- Memory and thinking skills (cognitive function). Cocoa might improve memory and thinking skills in some people. But not all research agrees. The benefit, if any, may depend on the person's age, the duration of cocoa intake, the dose of cocoa, and the difficulty of the cognitive testing.
- Decline in memory and thinking skills in older people that is more than what is normal for their age. Early research shows that cocoa might improve memory and thinking skills in adults with mild decline in thinking skills.
- Constipation. Early research shows that taking cocoa daily might soften stools in children with constipation.
- Diabetes. Early research shows that cocoa might reduce insulin resistance and improve sensitivity. But cocoa doesn't seem to blood sugar levels, especially when used in small amounts or in single doses.
- Heart failure. People who eat up to 250 grams of chocolate per week seem to have a reduced risk of heart failure. However, eating 300 grams of chocolate or more per week doesn't seem to be linked with a reduced risk.
- Abnormal levels of blood fats in people with HIV/AIDS. Early research shows that eating dark chocolate for 15 days doesn't lower total cholesterol or low-density lipoprotein (LDL or "bad") cholesterol in people with HIV/AIDS.
- Insect repellant. Early research shows that applying cocoa oil to the skin reduces black fly insect bites.
- High blood pressure in which only the first number (systolic pressure) is too high (isolated systolic hypertension). Early research shows that eating 100 grams of dark chocolate that is rich in cocoa flavonoids daily might slightly reduce systolic and diastolic blood pressure in elderly people with isolated systolic hypertension.

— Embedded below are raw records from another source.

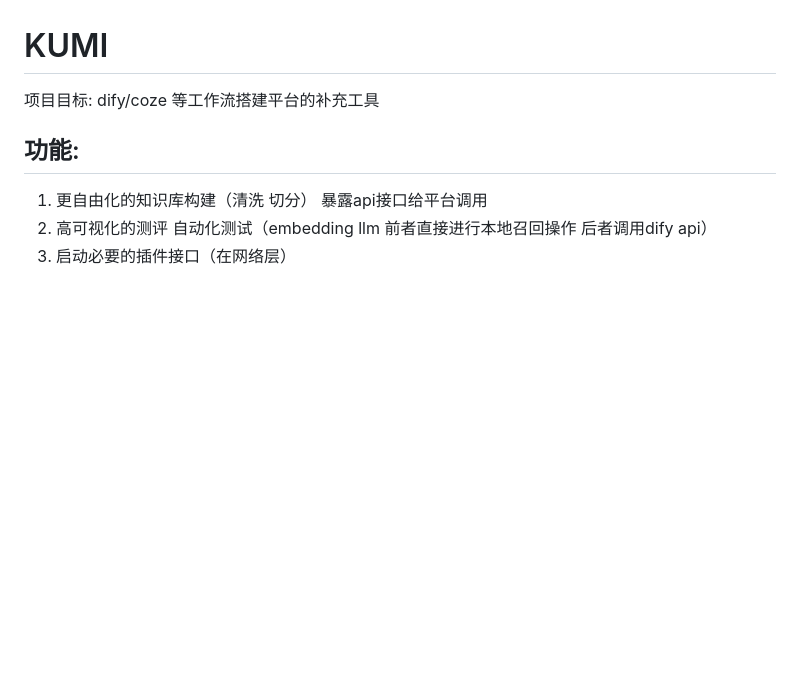
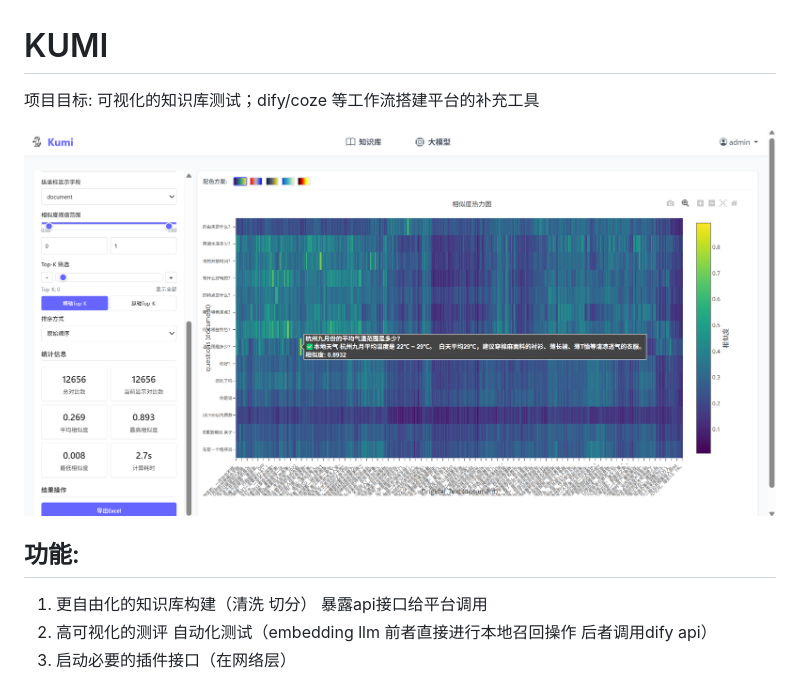
Before and after one commit to RwandanMtGorilla/Kumi, a Markdown page: README.md, the part around the change. GitHub-like rendering; pictures changed too: images/front_end_test.png (added); blank space fills up the shorter version.

Commit message:
feat: 加一张展示图

```diff
--- a/README.md
+++ b/README.md
@@ -1,5 +1,7 @@
 # KUMI
-项目目标: dify/coze 等工作流搭建平台的补充工具
+项目目标: 可视化的知识库测试；dify/coze 等工作流搭建平台的补充工具
+
+![front_end_test.png](images/front_end_test.png)
 
 ## 功能:
 1. 更自由化的知识库构建（清洗 切分） 暴露api接口给平台调用
```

- Obesity. Early research shows that following a reduced-calorie diet, eating two squares of dark chocolate, and drinking a sugar-free cocoa beverage daily for 18 weeks does not increase weight loss in overweight or obese individuals.
- Parkinson disease. Early research shows that eating 200 mg of dark chocolate does not improve movement in people with Parkinson disease.
- Narrowing of blood vessels that causes poor blood flow to the limbs (peripheral arterial disease). Early research shows that drinking a cocoa beverage rich in certain chemicals called flavanols for 6 months can increase walking distance in people with this condition.
- Stroke. People who eat more chocolate seems to have a reduced risk of stroke compared to those who eat less chocolate.
- Intestinal disease.
- Lung congestion.
- Liver disease.
- Bladder and kidney ailments.
- Preventing wrinkles.
- Preventing stretch marks during pregnancy.
- Other conditions.
Cocoa can cause allergic skin reactions, constipation, and might trigger migraine headaches. It can also cause digestive complaints including nausea, intestinal discomfort, stomach rumbling, and gas.
When applied to the skin: Applying cocoa butter to the skin is also LIKELY SAFE for most people. It can, however, cause a rash.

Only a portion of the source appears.